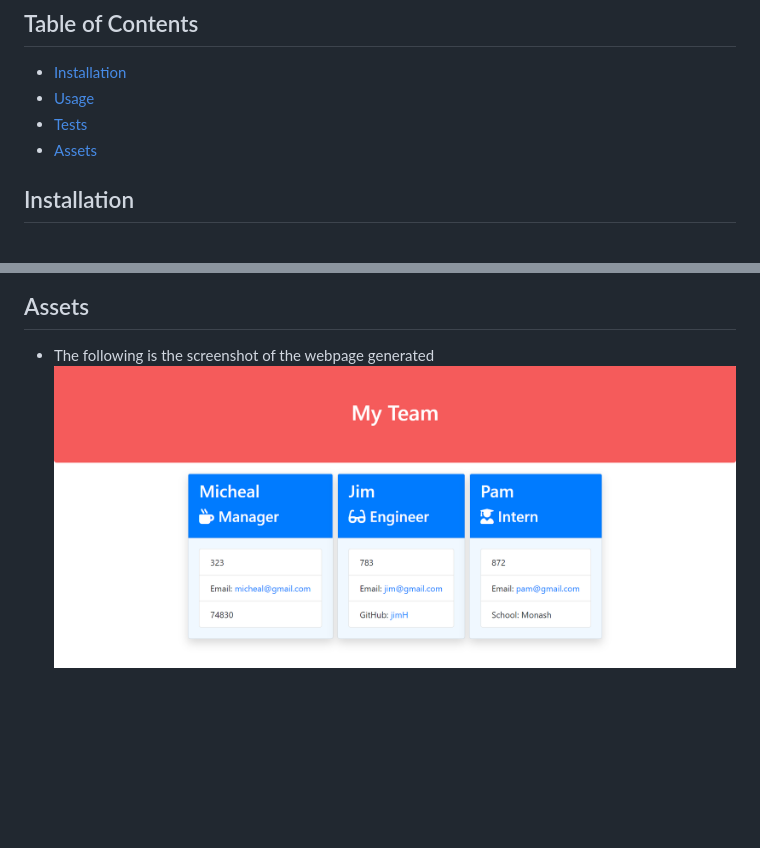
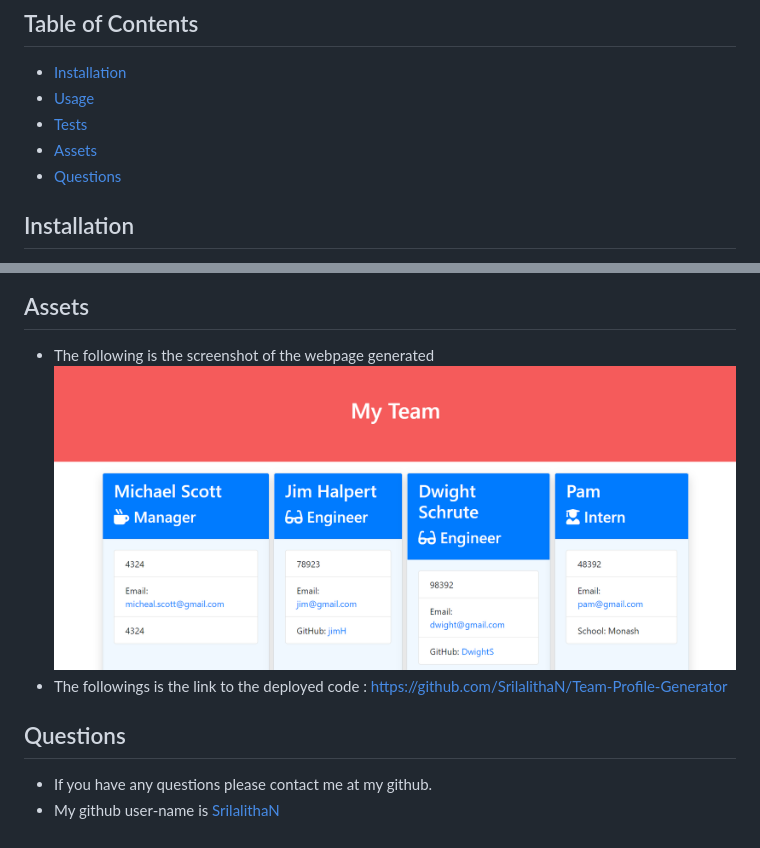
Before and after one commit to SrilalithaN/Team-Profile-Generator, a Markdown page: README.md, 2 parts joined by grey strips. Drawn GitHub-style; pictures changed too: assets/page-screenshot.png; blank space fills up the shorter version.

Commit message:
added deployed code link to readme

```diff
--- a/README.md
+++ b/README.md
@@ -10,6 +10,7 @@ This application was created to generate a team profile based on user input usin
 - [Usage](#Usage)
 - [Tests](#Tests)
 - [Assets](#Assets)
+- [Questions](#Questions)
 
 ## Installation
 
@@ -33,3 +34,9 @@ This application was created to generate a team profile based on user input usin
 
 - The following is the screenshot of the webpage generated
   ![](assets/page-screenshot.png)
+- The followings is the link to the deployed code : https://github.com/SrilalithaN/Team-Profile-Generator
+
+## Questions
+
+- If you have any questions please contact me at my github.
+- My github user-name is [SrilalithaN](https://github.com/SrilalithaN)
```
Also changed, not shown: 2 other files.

==============================

▶ _PROBLEM TO SOLVE_:
Pull out all lines from the entries above in which the word "SrilalithaN" appears.

▶ _RESPONSE_:
Before and after one commit to SrilalithaN/Team-Profile-Generator, a Markdown page: README.md, 2 parts joined by grey strips. Drawn GitHub-style; pictures changed too: assets/page-screenshot.png; blank space fills up the shorter version.
+- The followings is the link to the deployed code : https://github.com/SrilalithaN/Team-Profile-Generator
+- My github user-name is [SrilalithaN](https://github.com/SrilalithaN)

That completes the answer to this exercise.